• Your goal: Show each line of the records in which the word "height" occurs.

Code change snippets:
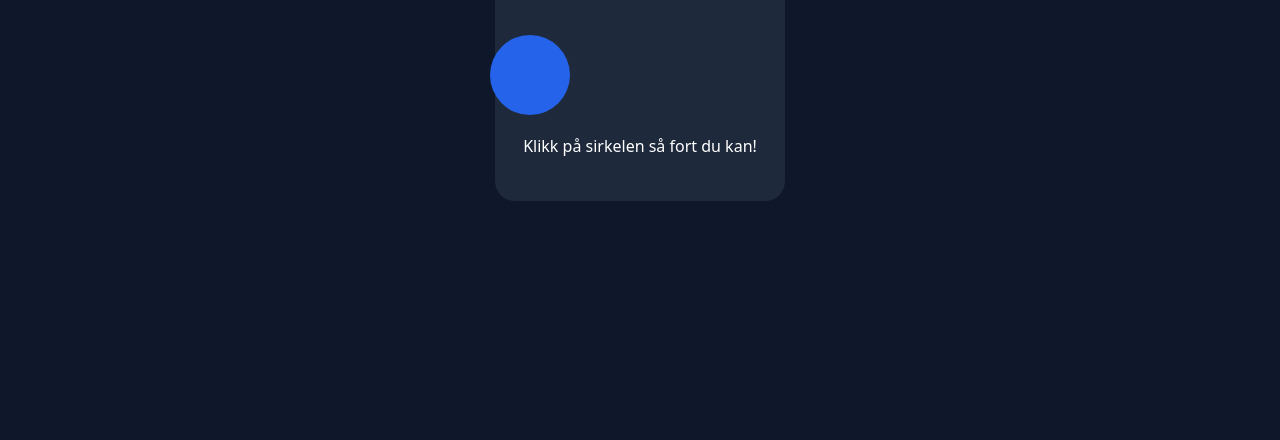
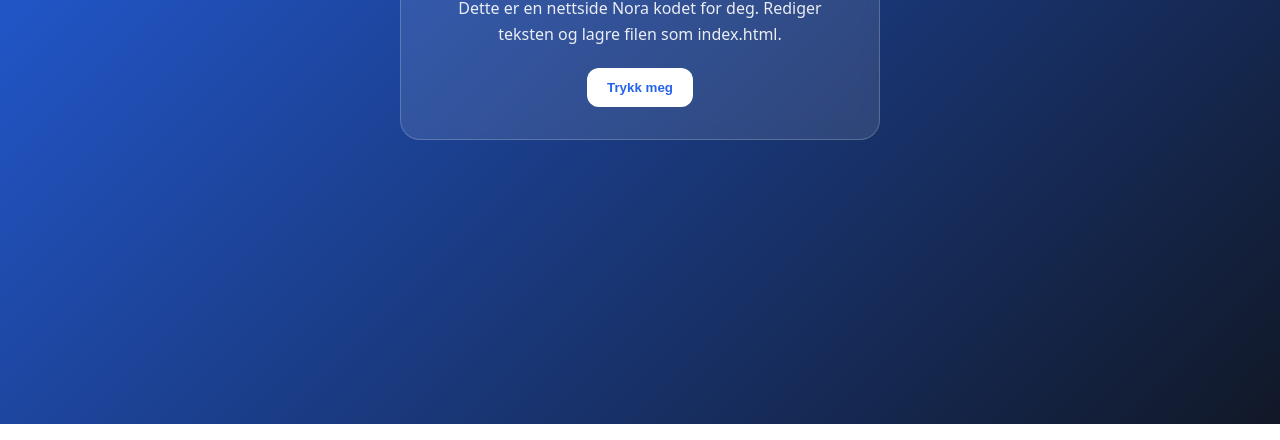
Before and after one commit to thomsi134-max/ai, a plain HTML site: page index.html in a window 1280 px wide. Shown: the part 376-816 px from the top of the page. Drawn offline with Linux system fonts and the light colour scheme.

Commit message:
Update index.html

```diff
--- a/index.html
+++ b/index.html
@@ -5,32 +5,45 @@
   <meta name="viewport" content="width=device-width, initial-scale=1.0">
   <title>Min side</title>
   <style>
-    body { font-family: system-ui, sans-serif; min-height: 100vh; display: grid; place-items: center; background: #0f172a; color: white; text-align: center; }
-    .game { background: #1e293b; padding: 28px; border-radius: 20px; }
-    #target {
-      width: 80px; height: 80px; border-radius: 50%; background: #2563eb;
-      margin: 20px auto; cursor: pointer; transition: transform 0.1s;
+    * { box-sizing: border-box; margin: 0; }
+    body {
+      font-family: system-ui, sans-serif;
+      min-height: 100vh;
+      display: grid;
+      place-items: center;
+      background: linear-gradient(135deg, #2563eb, #111827);
+      color: white;
+      padding: 24px;
     }
-    #target:active { transform: scale(0.9); }
+    .box {
+      background: rgba(255,255,255,0.1);
+      border: 1px solid rgba(255,255,255,0.2);
+      border-radius: 20px;
+      padding: 32px;
+      max-width: 480px;
+      text-align: center;
+      backdrop-filter: blur(8px);
+    }
+    h1 { margin-bottom: 12px; }
+    p { opacity: 0.9; line-height: 1.6; }
+    button {
+      margin-top: 20px;
+      padding: 12px 20px;
+      border: 0;
+      border-radius: 12px;
+      background: white;
+      color: #2563eb;
+      font-weight: 700;
+      cursor: pointer;
+    }
   </style>
 </head>
 <body>
-  <div class="game">
+  <div class="box">
     <h1>Min side</h1>
-    <p>Poeng: <span id="score">0</span></p>
-    <div id="target"></div>
-    <p>Klikk på sirkelen så fort du kan!</p>
+    <p>Dette er en nettside Nora kodet for deg. Rediger teksten og lagre filen som index.html.</p>
+    <button onclick="alert('Hei fra Min side!')">Trykk meg</button>
   </div>
-<script>
-    let score = 0;
-    const target = document.getElementById("target");
-    const scoreEl = document.getElementById("score");
-    function move() {
-      target.style.marginLeft = Math.random() * 120 - 60 + "px";
-      target.style.marginTop = Math.random() * 80 - 40 + "px";
-    }
-    target.onclick = () => { score++; scoreEl.textContent = score; move(); };
-    move();
-  </script>
+
 </body>
 </html>
```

• Response to this task:
-    body { font-family: system-ui, sans-serif; min-height: 100vh; display: grid; place-items: center; background: #0f172a; color: white; text-align: center; }
-      width: 80px; height: 80px; border-radius: 50%; background: #2563eb;
+      min-height: 100vh;
+    p { opacity: 0.9; line-height: 1.6; }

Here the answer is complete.